• TASK DETAILS: Copy each line below that has "comparison".
+-------+
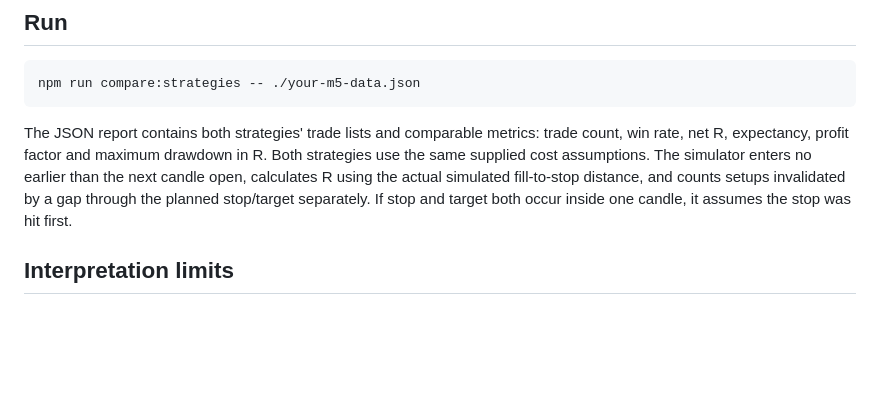
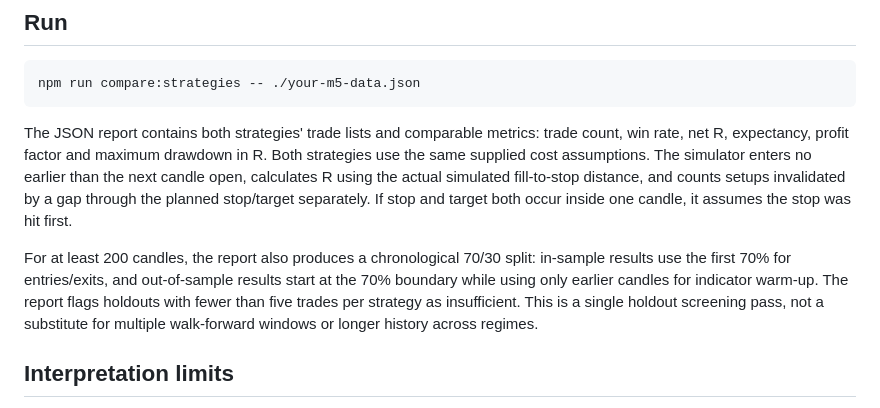
Before and after one commit to sinah2772/aurixa-ai, a Markdown page: docs/strategy-comparison.md, the part around the change. Drawn GitHub-style; blank space fills up the shorter version.

Commit message:
Document chronological out-of-sample strategy holdout

```diff
--- a/docs/strategy-comparison.md
+++ b/docs/strategy-comparison.md
@@ -30,6 +30,8 @@ npm run compare:strategies -- ./your-m5-data.json
 
 The JSON report contains both strategies' trade lists and comparable metrics: trade count, win rate, net R, expectancy, profit factor and maximum drawdown in R. Both strategies use the same supplied cost assumptions. The simulator enters no earlier than the next candle open, calculates R using the actual simulated fill-to-stop distance, and counts setups invalidated by a gap through the planned stop/target separately. If stop and target both occur inside one candle, it assumes the stop was hit first.
 
+For at least 200 candles, the report also produces a chronological 70/30 split: in-sample results use the first 70% for entries/exits, and out-of-sample results start at the 70% boundary while using only earlier candles for indicator warm-up. The report flags holdouts with fewer than five trades per strategy as insufficient. This is a single holdout screening pass, not a substitute for multiple walk-forward windows or longer history across regimes.
+
 ## Interpretation limits
 
 - This is a screening backtest, not a profitability guarantee.
```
+-------+
• ANSWER BELOW:
Before and after one commit to sinah2772/aurixa-ai, a Markdown page: docs/strategy-comparison.md, the part around the change. Drawn GitHub-style; blank space fills up the shorter version.
--- a/docs/strategy-comparison.md
+++ b/docs/strategy-comparison.md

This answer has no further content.